Saturday, January 24, 2009
Posted by Kate at 12:26 PM
As promised, today my husband is guestblogging about the DIY sled he engineered earlier this month. Take it away, honey.
Sledding. It brings back such memories for many of us. The killer hill. That rush of speed. The biting cold. And that all-too-dreaded wipe out that sometimes ends in a burst of laughter or a sharp bang on the head.
I grew up in the Midwest and moved away to sunny California where snow was something rarely seen on the nearby mountains. It was more than a three hour drive to find good snow and a good run for sledding. And once there, skiing and snowboarding were the “cool” pursuits rather than sledding.
But now I’ve moved to the East Coast where snow once again dominates the first several months of the new year. And I find myself rooting during a snowstorm for enough accumulation to cover the grass and make for a good run. I even found myself scouting the local hills.
But what to do about an inexpensive sled? The local stores carry plastic concoctions that don’t look like they’d survive my kind of abuse or need for speed. I never understood the traditional runner sled. "Flyer" seemed a misnomer on our snow. We always went for something that could fly on freshy and could be super-modified with a bit of silicone spray.
My wife, the frugal maven, showed me a picture of a sled made with old skis. Now this was the stuff of dreams. My first task was to find an old pair of skis for a song. I placed an online “wanted” ad which received a prompt reply from a man who had seen old skis at a thrift store. I drove over and found two pairs for $6 a piece. This was right at my wife’s price point. I had wood from previous McMansion sub-division construction dumpster diving and leftover screws from previous projects. I tried to use the screws and holes from the bindings but abandoned that route in favor of drilling tap holes and screwing the wood directly into the composite resin of the ski. The trick here was to match the screw length and wood thickness so as not to punch through the bottom of the ski.
My plan was to attach two parallel cross beams at the same location of the bindings. I chose 1" x 3” planks about 24” long. Having given up on the bindings, I just needed to avoid those holes and use enough screws to give some structural support to the cross-beam connection to the ski. My first test in freshy was unsatisfying. The cross-beam was so low, riding on top of the snow-sunk skis, that it snow plowed. So I put in risers, made of stacked 2 x 4’s, to give me some clearance. I also added a length of cord to the front cross-beam to ease that arduous, post-run, uphill trudge.
The first test was a success. But now the problem of a seat loomed upon me. I wanted an old tire inner tube for shock-absorbing but tires have all gone tubeless (even the sweet old semi-truck tubes good for sledding and river runs). I checked through my pile of old pick-up truck tires (free with the purchase of a beater truck). They seemed a bit heavy but once the tire was liberated from the rim for free at my local tire dealer it didn’t seem so bad.

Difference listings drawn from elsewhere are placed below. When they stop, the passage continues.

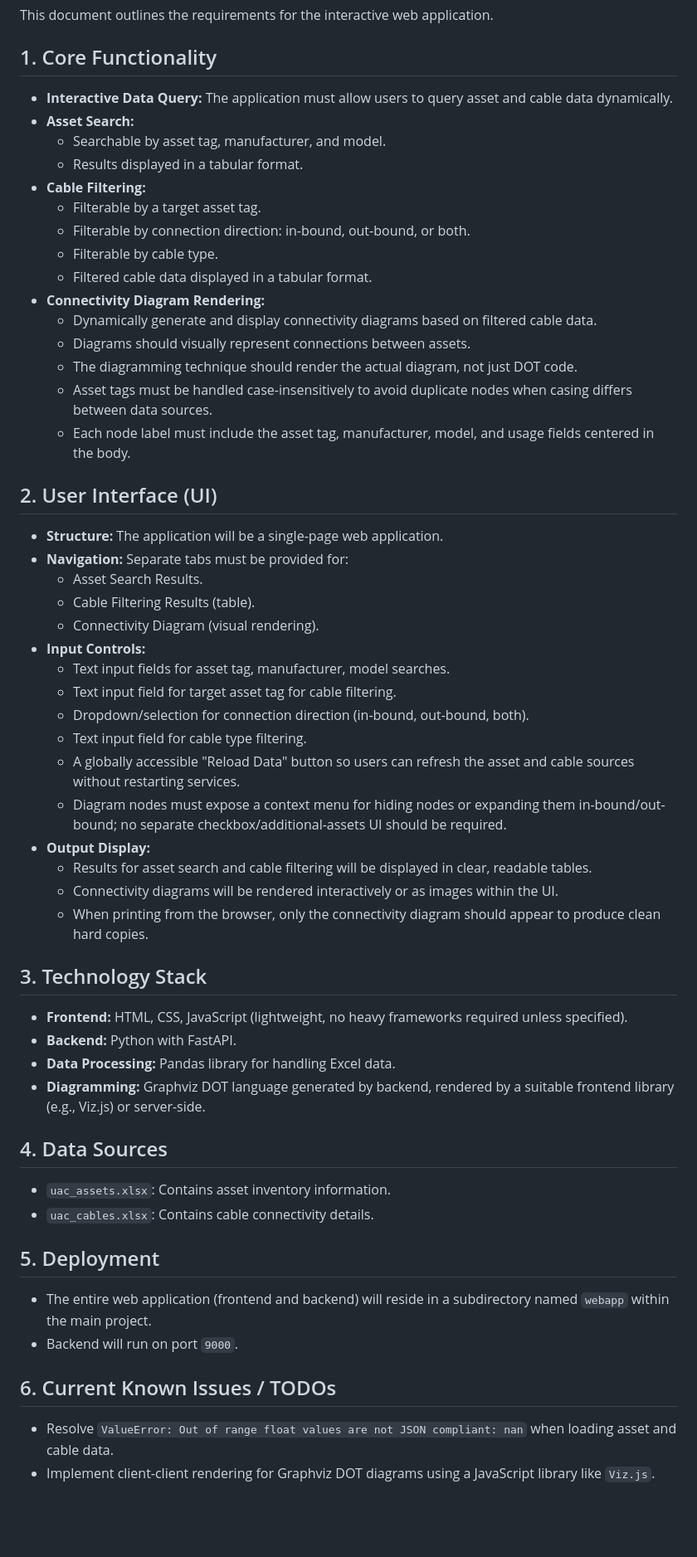
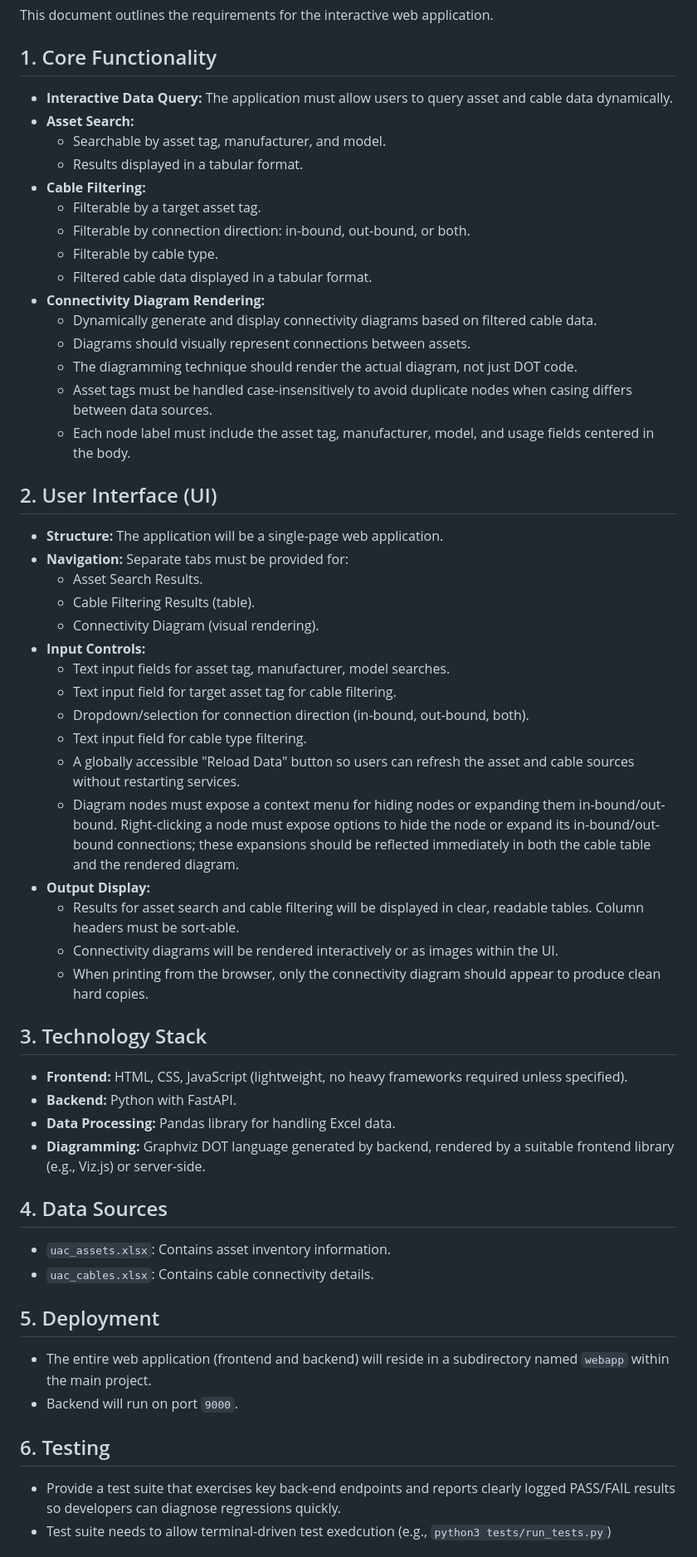
Before and after one commit to avmaint/uactechdoc, a Markdown page: webapp/requirements.md, the part around one of its changes. Shown at 83% size. Rendered like a GitHub page; blank space fills up the shorter version.

Commit message:
Updated the requirements document

```diff
--- a/webapp/requirements.md
+++ b/webapp/requirements.md
@@ -4,60 +4,60 @@ This document outlines the requirements for the interactive web application.
 
 ## 1. Core Functionality
 
-*   **Interactive Data Query:** The application must allow users to query asset and cable data dynamically.
-*   **Asset Search:**
-    *   Searchable by asset tag, manufacturer, and model.
-    *   Results displayed in a tabular format.
-*   **Cable Filtering:**
-    *   Filterable by a target asset tag.
-    *   Filterable by connection direction: in-bound, out-bound, or both.
-    *   Filterable by cable type.
-    *   Filtered cable data displayed in a tabular format.
-*   **Connectivity Diagram Rendering:**
-    *   Dynamically generate and display connectivity diagrams based on filtered cable data.
-    *   Diagrams should visually represent connections between assets.
-    *   The diagramming technique should render the actual diagram, not just DOT code.
-    *   Asset tags must be handled case-insensitively to avoid duplicate nodes when casing differs between data sources.
-    *   Each node label must include the asset tag, manufacturer, model, and usage fields centered in the body.
+-   **Interactive Data Query:** The application must allow users to query asset and cable data dynamically.
+-   **Asset Search:**
+    -   Searchable by asset tag, manufacturer, and model.
+    -   Results displayed in a tabular format.
+-   **Cable Filtering:**
+    -   Filterable by a target asset tag.
+    -   Filterable by connection direction: in-bound, out-bound, or both.
+    -   Filterable by cable type.
+    -   Filtered cable data displayed in a tabular format.
+-   **Connectivity Diagram Rendering:**
+    -   Dynamically generate and display connectivity diagrams based on filtered cable data.
+    -   Diagrams should visually represent connections between assets.
+    -   The diagramming technique should render the actual diagram, not just DOT code.
+    -   Asset tags must be handled case-insensitively to avoid duplicate nodes when casing differs between data sources.
+    -   Each node label must include the asset tag, manufacturer, model, and usage fields centered in the body.
 
 ## 2. User Interface (UI)
 
-*   **Structure:** The application will be a single-page web application.
-*   **Navigation:** Separate tabs must be provided for:
-    *   Asset Search Results.
-    *   Cable Filtering Results (table).
-    *   Connectivity Diagram (visual rendering).
-*   **Input Controls:**
-    *   Text input fields for asset tag, manufacturer, model searches.
-    *   Text input field for target asset tag for cable filtering.
-    *   Dropdown/selection for connection direction (in-bound, out-bound, both).
-    *   Text input field for cable type filtering.
-    *   A globally accessible "Reload Data" button so users can refresh the asset and cable sources without restarting services.
-    *   Diagram nodes must expose a context menu for hiding nodes or expanding them in-bound/out-bound; no separate checkbox/additional-assets UI should be required.
-*   **Output Display:**
-    *   Results for asset search and cable filtering will be displayed in clear, readable tables.
-    *   Connectivity diagrams will be rendered interactively or as images within the UI.
-    *   When printing from the browser, only the connectivity diagram should appear to produce clean hard copies.
+-   **Structure:** The application will be a single-page web application.
+-   **Navigation:** Separate tabs must be provided for:
+    -   Asset Search Results.
+    -   Cable Filtering Results (table).
+    -   Connectivity Diagram (visual rendering).
+-   **Input Controls:**
+    -   Text input fields for asset tag, manufacturer, model searches.
+    -   Text input field for target asset tag for cable filtering.
+    -   Dropdown/selection for connection direction (in-bound, out-bound, both).
+    -   Text input field for cable type filtering.
+    -   A globally accessible "Reload Data" button so users can refresh the asset and cable sources without restarting services.
+    -   Diagram nodes must expose a context menu for hiding nodes or expanding them in-bound/out-bound. Right-clicking a node must expose options to hide the node or expand its in-bound/out-bound connections; these expansions should be reflected immediately in both the cable table and the rendered diagram.
+-   **Output Display:**
+    -   Results for asset search and cable filtering will be displayed in clear, readable tables. Column headers must be sort-able.
+    -   Connectivity diagrams will be rendered interactively or as images within the UI.
+    -   When printing from the browser, only the connectivity diagram should appear to produce clean hard copies.
 
 ## 3. Technology Stack
 
-*   **Frontend:** HTML, CSS, JavaScript (lightweight, no heavy frameworks required unless specified).
-*   **Backend:** Python with FastAPI.
-*   **Data Processing:** Pandas library for handling Excel data.
-*   **Diagramming:** Graphviz DOT language generated by backend, rendered by a suitable frontend library (e.g., Viz.js) or server-side.
+-   **Frontend:** HTML, CSS, JavaScript (lightweight, no heavy frameworks required unless specified).
+-   **Backend:** Python with FastAPI.
+-   **Data Processing:** Pandas library for handling Excel data.
+-   **Diagramming:** Graphviz DOT language generated by backend, rendered by a suitable frontend library (e.g., Viz.js) or server-side.
 
 ## 4. Data Sources
 
-*   `uac_assets.xlsx`: Contains asset inventory information.
-*   `uac_cables.xlsx`: Contains cable connectivity details.
+-   `uac_assets.xlsx`: Contains asset inventory information.
+-   `uac_cables.xlsx`: Contains cable connectivity details.
 
 ## 5. Deployment
 
-*   The entire web application (frontend and backend) will reside in a subdirectory named `webapp` within the main project.
-*   Backend will run on port `9000`.
+-   The entire web application (frontend and backend) will reside in a subdirectory named `webapp` within the main project.
+-   Backend will run on port `9000`.
 
-## 6. Current Known Issues / TODOs
+## 6. Testing
 
-*   Resolve `ValueError: Out of range float values are not JSON compliant: nan` when loading asset and cable data.
-*   Implement client-client rendering for Graphviz DOT diagrams using a JavaScript library like `Viz.js`.
+-   Provide a test suite that exercises key back-end endpoints and reports clearly logged PASS/FAIL results so developers can diagnose regressions quickly.
+-   Test suite needs to allow terminal-driven test exedcution (e.g., `python3 tests/run_tests.py`)
 
```
Also changed, not shown: other parts of webapp/requirements.md (+19 -7 lines).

Bungee cords seemed a good way to hook the tire to my cross-beam system for prototyping. They worked surprisingly well. I discovered, that with a small kick down even the slightest slope in my backyard, my sled would sail quite far. The first low-stress test was made on a small hill near the library. I was pleased with the “butt-in-the hole” ride (as was my wife) but I was nearly thrilled with the “belly down” run. High-stress testing has yet to occur due to the snow melting while I was away on a business trip. But I’ve got the next hill picked out and fingers crossed for a good dumping of snow. Wish me luck and no structural failures as I land, launched off the lip of a sand trap at our local golf course.
Another guest post by my husband: Other People's Fruit.